Think about it this way: how comfortable is it to sit on the floor cross legged if your ankles, knees, hips and spine have limited mobility and minimal strength? Pretty unpleasant!
According to the Yoga Sutras, the role of asana is to care for the physical layer of the Self, the Annamaya. The aim is to be unencumbered by the distraction of illness, injury, or other ailments. If we spend all our time and energy working on asana, we miss out on the opportunity to experience the true liberation that comes from time spent training the mind to focus on one thing at a time.

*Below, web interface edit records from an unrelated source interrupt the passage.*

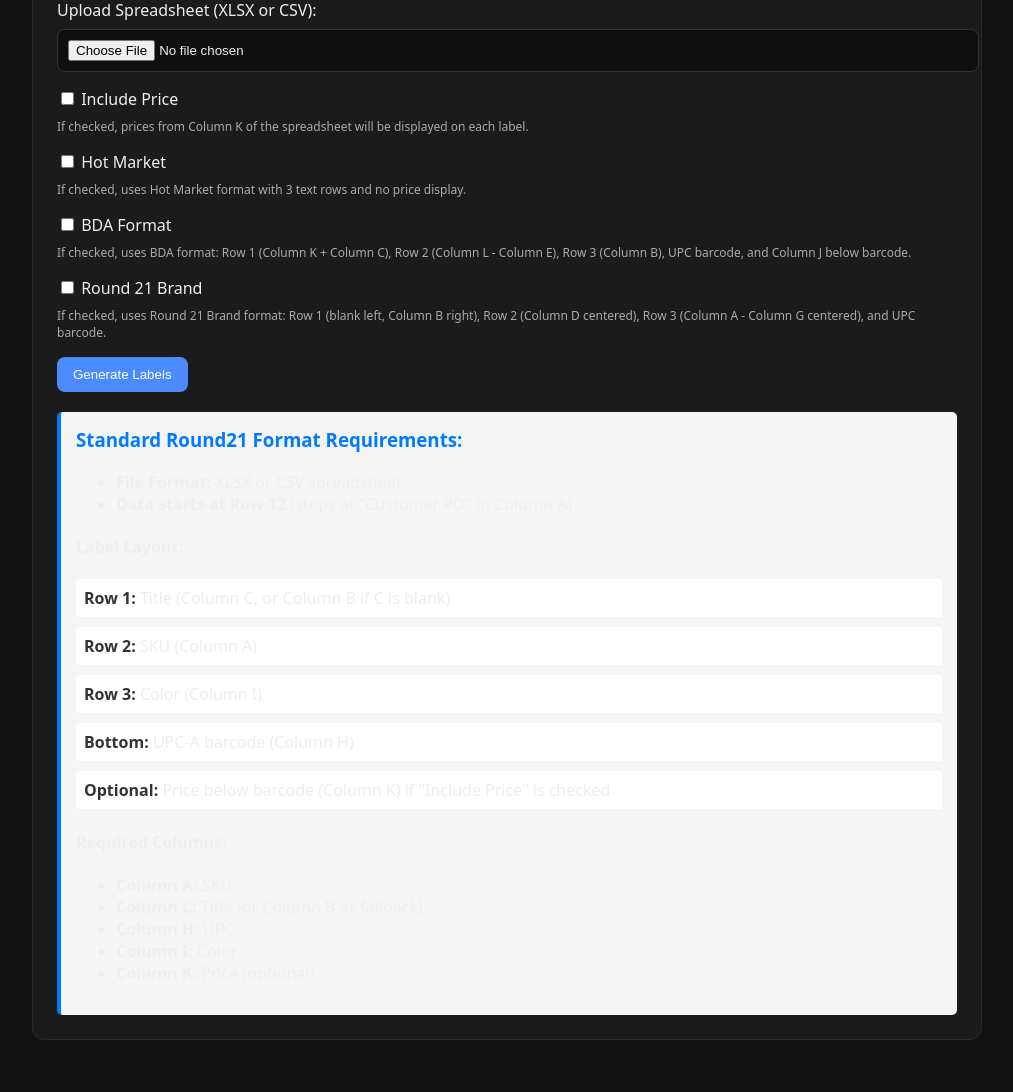
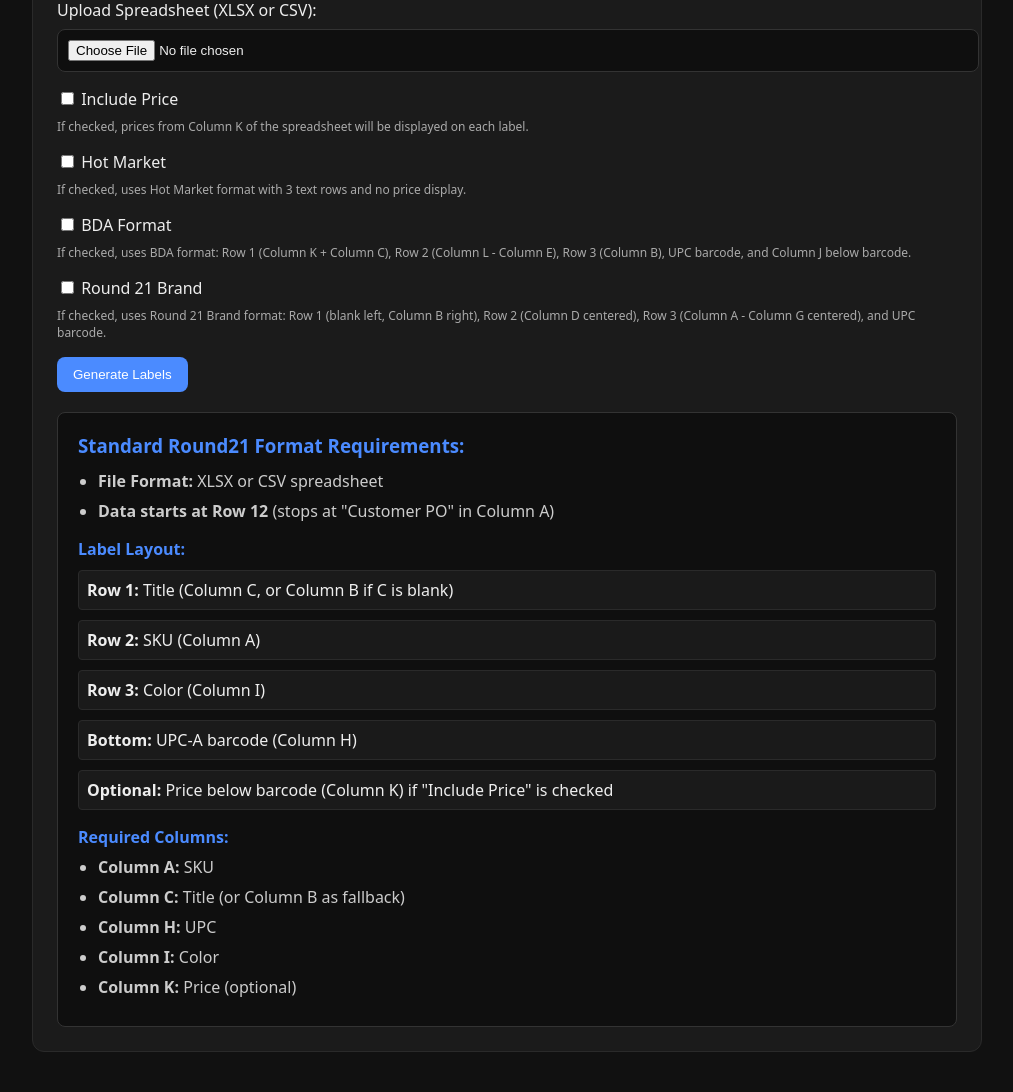
Before and after one commit to Twenty7Trades/barcode-app, a Flask app: page /round21 in a window 1280 px wide. Shown: the part 125-1217 px from the top of the page, without its empty margins (133-1146 px from the left). Before the commit the page ends 1165 px from the top, so only its background shows below. Run offline with Flask 3, Linux system fonts and the light colour scheme.

Commit message:
Update Round 21 page styling to match dark theme

```diff
--- a/templates/round21.html
+++ b/templates/round21.html
@@ -8,23 +8,36 @@
     <style>
         .format-details {
             margin-top: 20px;
-            padding: 15px;
-            background-color: #f5f5f5;
-            border-radius: 5px;
-            border-left: 4px solid #007bff;
+            padding: 20px;
+            background-color: #0f0f0f;
+            border: 1px solid #333;
+            border-radius: 8px;
         }
         .format-details h3 {
-            margin-top: 0;
-            color: #007bff;
+            margin: 0 0 12px;
+            color: #4b8bff;
+        }
+        .format-details h4 {
+            margin: 16px 0 8px;
+            color: #4b8bff;
         }
         .format-details .row-info {
             margin: 10px 0;
             padding: 8px;
-            background-color: white;
-            border-radius: 3px;
+            background-color: #1a1a1a;
+            border: 1px solid #2a2a2a;
+            border-radius: 4px;
         }
         .format-details .row-info strong {
-            color: #333;
+            color: #eee;
+        }
+        .format-details ul {
+            margin: 0;
+            padding-left: 20px;
+        }
+        .format-details li {
+            margin: 8px 0;
+            color: #ccc;
         }
     </style>
 </head>
```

Yoga is not about fixing you. It’s not about getting a six-pack, losing weight, or holding a handstand. This lifestyle is about learning to see yourself for who you truly are: a radiant light of clarity and peace. My teacher, Katie Allen of Be The Change Yoga, refers to Yoga as a waste removal system. It’s not a practice of addition, but rather of subtraction.
You are already whole, lovable, and worthy. There is nothing you need to do to earn this state of wholeness. The problem is, as humans we accumulate junk that can dim our light, or cover it completely. Thankfully, the Yoga Sutras provide us with a variety of tools (asana, pranayama, affirmations, etc.) to do the work of clearing away this debris so that we can live our lives from the place of stillness and connection that lies beneath the surface.
Let your practice be one of love and compassion for yourself. Understand that you, like every other human being, experience suffering because the mind is a trickster! You have the choice to allow your mind to lie to you, to tell you that when you achieve x,y,z you will be happy, or lovable.
The truth is, a deep sense of wellbeing is available to you at any moment, because who you are is beyond circumstance, beyond this moment, and beyond the thoughts or feelings you have about this moment.
This practice is not about changing yourself, or even improving yourself, it’s about unlearning everything that has come between you and your innate joy!
Dive deeper into these teachings in a way that is relatable to you! In this guide, I deconstruct & demystify 10 of the most life-enhancing sutras for the modern Yogi to apply in practical ways.
My husband walked in the door at 8pm, after a 10 hour work day, and greeted me, “Hey love, how was your day?”
“Good. Lazy. I didn’t get much done, but Ginny’s sound asleep,” I tattled on myself.
Am I the only one who does this? Discredits how much energy I pour into my day, into my students, into my family, into my life?
Um, hello Kelsey: You kept a tiny human alive today! NBD…
Let’s cut this self-sabotage out together – okay?
We live in a “hustle” culture, a “because of 4am” culture, a “stay at work later than the next guy” culture, and you know what…I’m not buyin’ it!
I’m not buyin’ that I have to work myself into the ground to be happy, or to be worthy. I’m not buyin’ that the best way to measure my success is by the length of my to-do list and the intensity of my exhaustion. I’m not buyin’ the lie, and I hope you don’t either.
If I have the privilege of taking inventory of my life when my time is up, I’m not gonna look back and say to myself, “You know, Kels, you really should’ve gotten more laundry done. You should’ve sacrificed sleep to finish that project sooner, and spent less time snuggling on the couch with your dog.”
I’m celebrating my lazy days…the days where I prioritize BEING over DOING. The days of conserving energy rather than expending it. The days when “nothing gets done.” Because these are the days that I indulge in the pleasure of being alive! I linger on the porch with my coffee, I stare into the eyes of my baby, I listen to an inspiring podcast while I soak up the sun. These are the days filled with moments of truly living!